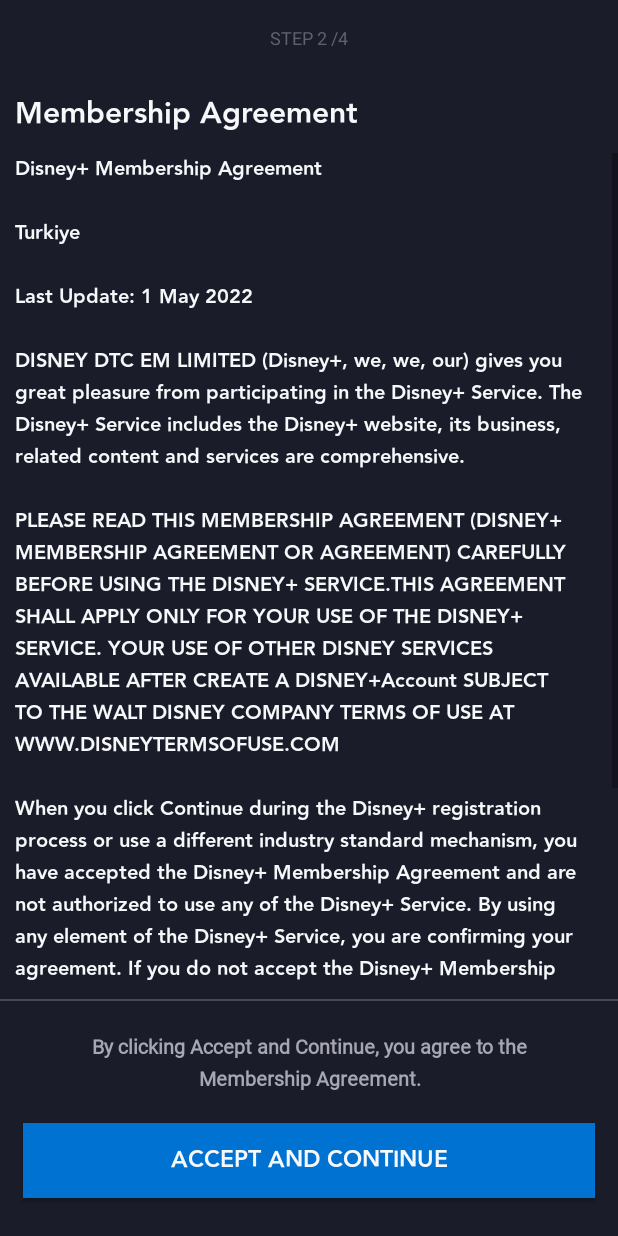
After one commit to metehanbolatt/DisneyPlusCloneKekod, an Android app: the layout fragment_membership.xml on its own in the app's theme, with its tools: preview values and no code run, on a phone screen of 412 x 824 dp. The commit adds this screen. Run offline under Robolectric (Android 15) with nearby library versions, the phone set to English and light mode, and no system bars.

Commit message:
created membership and it made changed  inside register

```diff
--- /dev/null
+++ b/app/src/main/res/layout/fragment_membership.xml
@@ -0,0 +1,104 @@
+<?xml version="1.0" encoding="utf-8"?>
+<androidx.appcompat.widget.LinearLayoutCompat xmlns:android="http://schemas.android.com/apk/res/android"
+    xmlns:tools="http://schemas.android.com/tools"
+    android:layout_width="match_parent"
+    android:layout_height="match_parent"
+    android:background="@color/background_color"
+    android:orientation="vertical"
+    tools:context=".presentation.register.MembershipFragment">
+
+    <androidx.appcompat.widget.Toolbar
+        android:id="@+id/step_layout"
+        android:layout_width="match_parent"
+        android:layout_height="50dp"
+        android:layout_marginBottom="10dp">
+
+        <androidx.appcompat.widget.AppCompatTextView
+            android:layout_width="wrap_content"
+            android:layout_height="wrap_content"
+            android:layout_gravity="center"
+            android:text="@string/stepTwo"
+            android:textColor="@color/step_text"
+            android:textSize="12sp" />
+
+    </androidx.appcompat.widget.Toolbar>
+
+    <androidx.appcompat.widget.AppCompatTextView
+        android:layout_width="match_parent"
+        android:layout_height="wrap_content"
+        android:layout_marginHorizontal="@dimen/explain_space"
+        android:fontFamily="@font/avenir_heavy"
+        android:text="@string/membership_agreement"
+        android:textColor="@color/email_text"
+        android:textSize="@dimen/memmbership_text"
+        android:textStyle="bold" />
+
+    <ScrollView
+        android:layout_width="match_parent"
+        android:layout_height="match_parent"
+        android:layout_marginTop="10dp"
+        android:layout_weight="1">
+
+        <androidx.appcompat.widget.LinearLayoutCompat
+            android:layout_width="match_parent"
+            android:layout_height="wrap_content"
+            android:orientation="vertical">
+
+            <androidx.appcompat.widget.AppCompatTextView
+                android:layout_width="match_parent"
+                android:layout_height="wrap_content"
+                android:layout_weight="1"
+                android:fontFamily="@font/avenir_heavy"
+                android:gravity="start"
+                android:layout_marginHorizontal="10dp"
+                android:text="@string/membership_writing"
+                android:textColor="@color/email_text"
+                android:textSize="13sp" />
+
+
+        </androidx.appcompat.widget.LinearLayoutCompat>
+
+
+    </ScrollView>
+
+    <androidx.appcompat.widget.LinearLayoutCompat
+        android:layout_width="match_parent"
+        android:layout_height="wrap_content"
+        android:layout_marginVertical="10dp"
+        android:orientation="vertical">
+
+        <View
+            android:layout_width="match_parent"
+            android:layout_height="1dp"
+            android:layout_marginBottom="5dp"
+            android:background="@color/line_color" />
+
+        <androidx.appcompat.widget.AppCompatTextView
+            android:layout_width="match_parent"
+            android:layout_height="wrap_content"
+            android:layout_marginTop="10dp"
+            android:padding="5dp"
+            android:lineSpacingExtra="5dp"
+            android:layout_marginHorizontal="20dp"
+            android:fontFamily="@font/avenir_roman"
+            android:gravity="center"
+            android:text="@string/accept_membership_text"
+            android:textColor="@color/accept_text_color"
+            android:textSize="13sp"
+            android:textStyle="bold" />
+
+        <androidx.appcompat.widget.AppCompatButton
+            android:layout_width="match_parent"
+            android:layout_height="50dp"
+            android:layout_marginHorizontal="@dimen/continue_button"
+            android:layout_marginVertical="@dimen/continue_button"
+            android:background="@color/button_color"
+            android:textStyle="bold"
+            android:fontFamily="@font/avenir_heavy"
+            android:text="@string/accept_and_continue"
+            android:textColor="@color/email_text"
+            android:textSize="@dimen/continue_button" />
+    </androidx.appcompat.widget.LinearLayoutCompat>
+
+
+</androidx.appcompat.widget.LinearLayoutCompat>
--- a/app/src/main/res/layout/fragment_register.xml
+++ b/app/src/main/res/layout/fragment_register.xml
@@ -18,7 +18,7 @@
             android:layout_width="wrap_content"
             android:layout_height="wrap_content"
             android:layout_gravity="center"
-            android:text="@string/step"
+            android:text="@string/stepOne"
             android:textColor="@color/step_text"
             android:textSize="12sp" />
 
@@ -31,7 +31,7 @@
         android:layout_marginHorizontal="@dimen/email_space"
         android:layout_marginBottom="10dp"
         android:gravity="start"
-        android:text="@string/please_email_adres"
+        android:text="@string/please_email_address"
         android:textColor="@color/email_textview"
         android:textSize="@dimen/email_text"
         android:textStyle="bold"
@@ -112,7 +112,7 @@
                 android:background="@color/button_color"
                 android:fontFamily="@font/avenir_heavy"
                 android:text="@string/continue_button"
-                android:textColor="@color/information_color"
+                android:textColor="@color/email_text"
                 android:textSize="@dimen/continue_button"
                 android:textStyle="bold" />
 
--- a/app/src/main/res/values/colors.xml
+++ b/app/src/main/res/values/colors.xml
@@ -13,6 +13,8 @@
     <color name="edittext_color">#31333F</color>
     <color name="email_textview">#FAFAFA</color>
     <color name="information_color">#B9BBC7</color>
+    <color name="accept_text_color">#A7A7B3</color>
+    <color name="line_color">#464855</color>
     <color name="button_color">#0072D2</color>
     <color name="link_color">#3E91CD</color>
 </resources>
--- a/app/src/main/res/values/dimens.xml
+++ b/app/src/main/res/values/dimens.xml
@@ -7,4 +7,5 @@
     <dimen name="continue_button">15sp</dimen>
     <dimen name="allow_info_space">20dp</dimen>
     <dimen name="explain_space">10dp</dimen>
+    <dimen name="memmbership_text">20sp</dimen>
 </resources>
--- a/app/src/main/res/values/strings.xml
+++ b/app/src/main/res/values/strings.xml
@@ -1,10 +1,17 @@
 <resources>
     <string name="app_name">DisneyPlusCloneKekod</string>
     <string name="hello_blank_fragment">Hello blank fragment</string>
-    <string name="step">STEP ¼</string>
+    <string name="stepOne">STEP 1 /4</string>
+    <string name="stepTwo">STEP 2 /4</string>
     <string name="email_adress">Email Address</string>
-    <string name="please_email_adres">Please entry e-mail address</string>
+    <string name="please_email_address">Please entry e-mail address</string>
     <string name="allow_information_text">Yes! I would like to receive special offers and updates of products related to Disney+ and other products and services of the Walt Disney Group of Companies via email</string>
-    <string name="explain_text">Disney an Disney+</string>
+
     <string name="continue_button">Continue</string>
+    <string name="membership_agreement">Membership Agreement</string>
+    <string name="explain_text">Disney will use your data to personalize and improve your Disney plus experience, as well as to send you information about Disney+. You can change your communication preferences at any time. You may use your data as described in the <a href="disneyplus.com/tr-tr">Privacy Policy</a>, including the <a href="disneyplus.com/tr-tr">Walt Disney Group of Companies.</a> By clicking "Continue" you acknowledge that you have read the <a href="disneyplus.com/tr-tr">Privacy Policy</a>, <a href="disneyplus.com/tr-tr">Cookies Policy</a> and <a href="disneyplus.com/tr-tr">EMEA Privacy Rights.</a></string>
+    <string name="membership_writing">Disney+ Membership Agreement\n\nTurkiye\n\nLast Update: 1 May 2022\n\nDISNEY DTC EM LIMITED ("Disney+", "we", "we", "our") gives you great pleasure from participating in the Disney+ Service. "The Disney+ Service includes the Disney+ website, its business, related content and services are comprehensive.\n\nPLEASE READ THIS MEMBERSHIP AGREEMENT ("DISNEY+ MEMBERSHIP AGREEMENT OR "AGREEMENT") CAREFULLY BEFORE USING THE DISNEY+ SERVICE.THIS AGREEMENT SHALL APPLY ONLY FOR YOUR USE OF THE DISNEY+ SERVICE. YOUR USE OF OTHER DISNEY SERVICES AVAILABLE AFTER CREATE A DISNEY+Account SUBJECT TO THE WALT DISNEY COMPANY TERMS OF USE AT WWW.DISNEYTERMSOFUSE.COM\n\nWhen you click "Continue" during the Disney+ registration process or use a different industry standard mechanism, you have accepted the Disney+ Membership Agreement and are not authorized to use any of the Disney+ Service. By using any element of the Disney+ Service, you are confirming your agreement. If you do not accept the Disney+ Membership Agreement, you may not use the Disney+ Service. You must comply with and agree to abide by our reasonable instructions and terms regarding your use of the Disney+ Service and Disney+ Content. We may make changes to this Agreement, including the pricing of the Disney+ Service. important changes,It will be effective at least thirty (30) days after we give you notice (and we may also share details of changes made to the Disney+ Service).</string>
+    <string name="accept_and_continue">ACCEPT AND CONTINUE</string>
+    <string name="accept_membership_text">By clicking "Accept and Continue", you agree to the Membership Agreement.</string>
+
 </resources>
```
Also changed, not shown: app/src/main/java/com/juniorkekod/disneyplusclonekekod/presentation/register/MembershipFragment.kt (renamed from app/src/main/java/com/juniorkekod/disneyplusclonekekod/presentation/login/RegisterFragment.kt, +4 -5 lines), app/src/main/java/com/juniorkekod/disneyplusclonekekod/presentation/register/RegisterFragment.kt (added, +41 -0 lines), app/src/main/res/drawable/scrool_background.xml (added, +10 -0 lines), app/src/main/res/navigation/login_nav_graph.xml (+11 -2 lines), 1 other file.
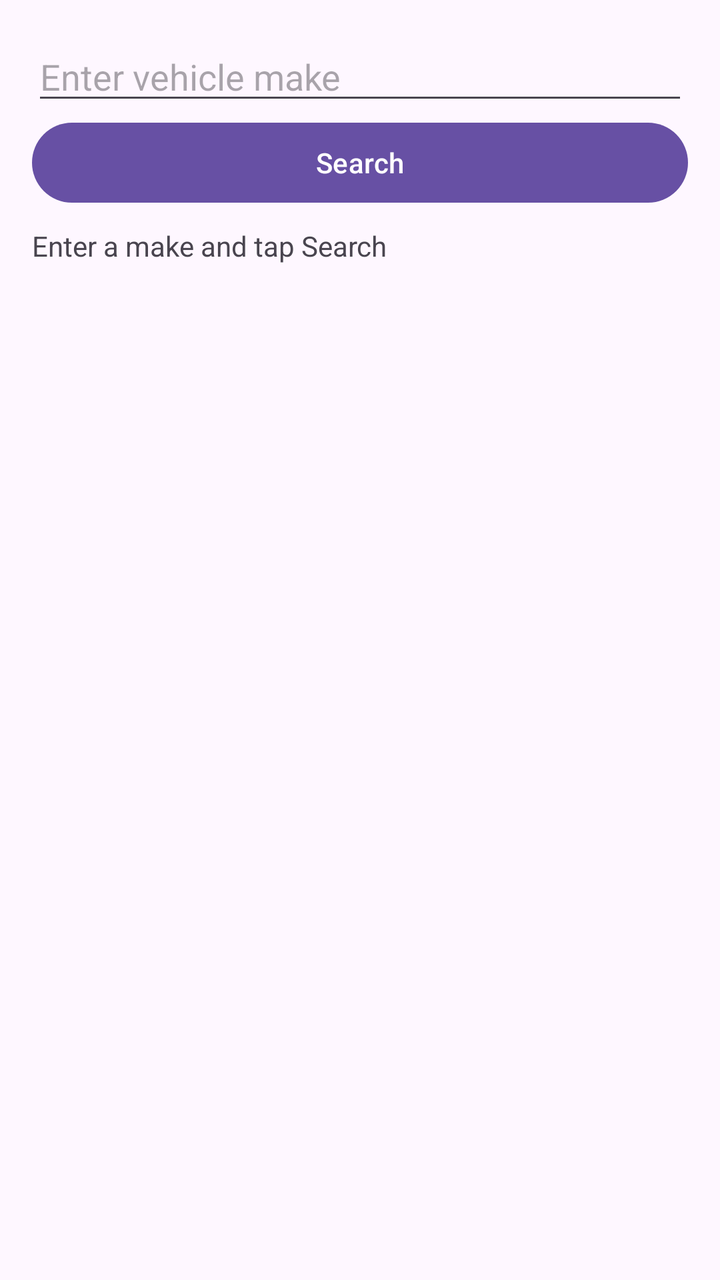
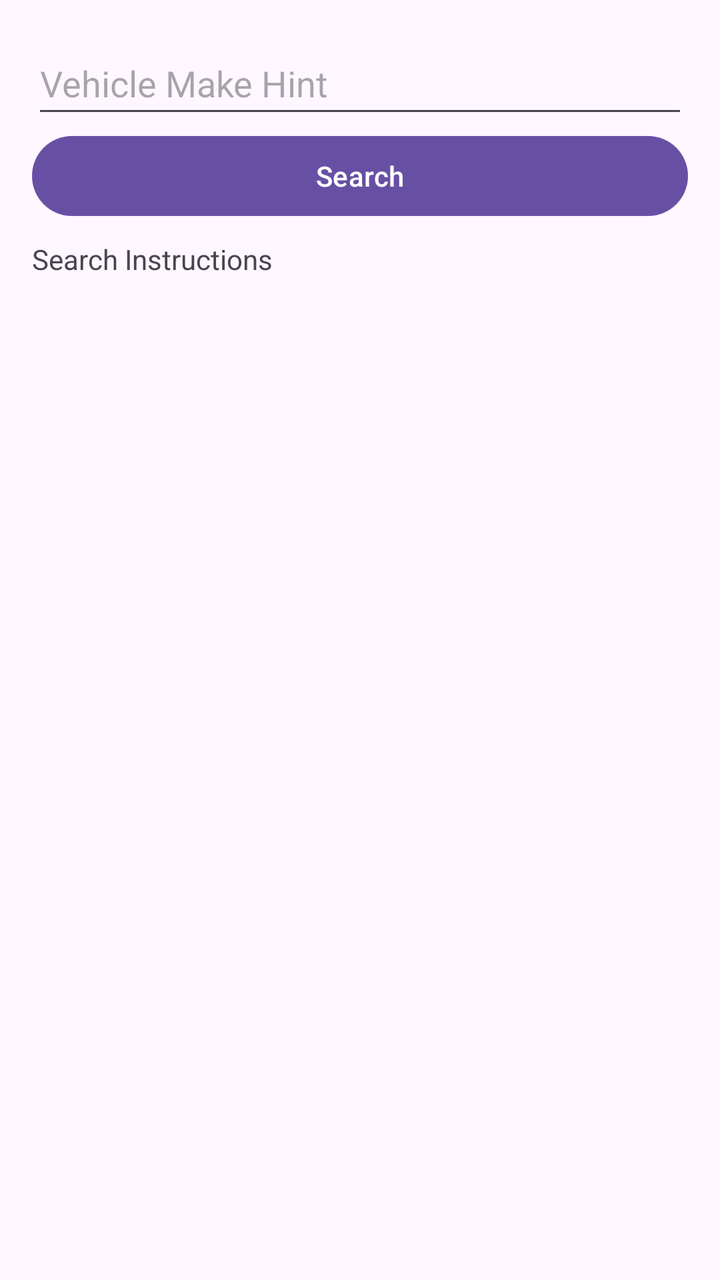

Before-and-after screenshots of an Android layout around one commit, followed by the original layout XML and the change that was made.
<!-- AndroidManifest.xml: activity theme Theme.VehicleSearch -->
<!-- res/layout/activity_main.xml -->
<?xml version="1.0" encoding="utf-8"?>
<LinearLayout xmlns:android="http://schemas.android.com/apk/res/android"
    android:layout_width="match_parent"
    android:layout_height="match_parent"
    android:orientation="vertical"
    android:padding="16dp">

    <EditText
        android:id="@+id/editMake"
        android:layout_width="match_parent"
        android:layout_height="wrap_content"
        android:hint="Enter vehicle make"
        android:inputType="textCapWords"
        android:singleLine="true" />

    <Button
        android:id="@+id/buttonSearch"
        android:layout_width="match_parent"
        android:layout_height="wrap_content"
        android:text="Search" />

    <ProgressBar
        android:id="@+id/progressBar"
        style="?android:attr/progressBarStyleHorizontal"
        android:layout_width="match_parent"
        android:layout_height="wrap_content"
        android:indeterminate="true"
        android:visibility="gone" />

    <TextView
        android:id="@+id/textStatus"
        android:layout_width="match_parent"
        android:layout_height="wrap_content"
        android:paddingVertical="8dp"
        android:text="Enter a make and tap Search" />

    <androidx.recyclerview.widget.RecyclerView
        android:id="@+id/recyclerVehicles"
        android:layout_width="match_parent"
        android:layout_height="0dp"
        android:layout_weight="1" />

</LinearLayout>
<!-- resources referenced by this layout -->
<resources>
  <style name="Theme.VehicleSearch" parent="Theme.MaterialComponents.DayNight.DarkActionBar">
          
          <item name="colorPrimary">@color/purple_500</item>
          <item name="colorPrimaryVariant">@color/purple_700</item>
          <item name="colorOnPrimary">@color/white</item>
          
          <item name="colorSecondary">@color/teal_200</item>
          <item name="colorSecondaryVariant">@color/teal_700</item>
          <item name="colorOnSecondary">@color/black</item>
          
          <item name="android:statusBarColor">?attr/colorPrimaryVariant</item>
          
      </style>
  <color name="purple_500">#FF6200EE</color>
  <color name="purple_700">#FF3700B3</color>
  <color name="white">#FFFFFFFF</color>
  <color name="teal_200">#FF03DAC5</color>
  <color name="teal_700">#FF018786</color>
  <color name="black">#FF000000</color>
</resources>

<!-- the commit's change to res/layout/activity_main.xml (unified diff, before → after) -->
@@ -1,15 +1,19 @@
 <?xml version="1.0" encoding="utf-8"?>
 <LinearLayout xmlns:android="http://schemas.android.com/apk/res/android"
+    xmlns:tools="http://schemas.android.com/tools"
+    android:id="@+id/main"
     android:layout_width="match_parent"
     android:layout_height="match_parent"
     android:orientation="vertical"
-    android:padding="16dp">
+    android:padding="16dp"
+    tools:context=".ui.MainActivity">
 
     <EditText
         android:id="@+id/editMake"
         android:layout_width="match_parent"
         android:layout_height="wrap_content"
-        android:hint="Enter vehicle make"
+        android:minHeight="48dp"
+        android:hint="@string/vehicle_make_hint"
         android:inputType="textCapWords"
         android:singleLine="true" />
 
@@ -17,22 +21,23 @@
         android:id="@+id/buttonSearch"
         android:layout_width="match_parent"
         android:layout_height="wrap_content"
-        android:text="Search" />
+        android:text="@string/search" />
 
     <ProgressBar
         android:id="@+id/progressBar"
         style="?android:attr/progressBarStyleHorizontal"
         android:layout_width="match_parent"
         android:layout_height="wrap_content"
-        android:indeterminate="true"
-        android:visibility="gone" />
+        android:visibility="gone"
+        android:indeterminate="true" />
 
     <TextView
         android:id="@+id/textStatus"
         android:layout_width="match_parent"
         android:layout_height="wrap_content"
-        android:paddingVertical="8dp"
-        android:text="Enter a make and tap Search" />
+        android:paddingTop="8dp"
+        android:paddingBottom="8dp"
+        android:text="@string/search_instructions" />
 
     <androidx.recyclerview.widget.RecyclerView
         android:id="@+id/recyclerVehicles"
<!-- resource entries referenced after the edit -->
@@ -1,5 +1,8 @@
 <!-- resources referenced by this layout -->
 <resources>
+  <string name="search">Search</string>
+  <string name="search_instructions">Search Instructions</string>
+  <string name="vehicle_make_hint">Vehicle Make Hint</string>
   <style name="Theme.VehicleSearch" parent="Theme.MaterialComponents.DayNight.DarkActionBar">
           
           <item name="colorPrimary">@color/purple_500</item>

Assignment -
Take every line from the records that holds "RecyclerView" and copy it down.

Answer space -
    <androidx.recyclerview.widget.RecyclerView
     <androidx.recyclerview.widget.RecyclerView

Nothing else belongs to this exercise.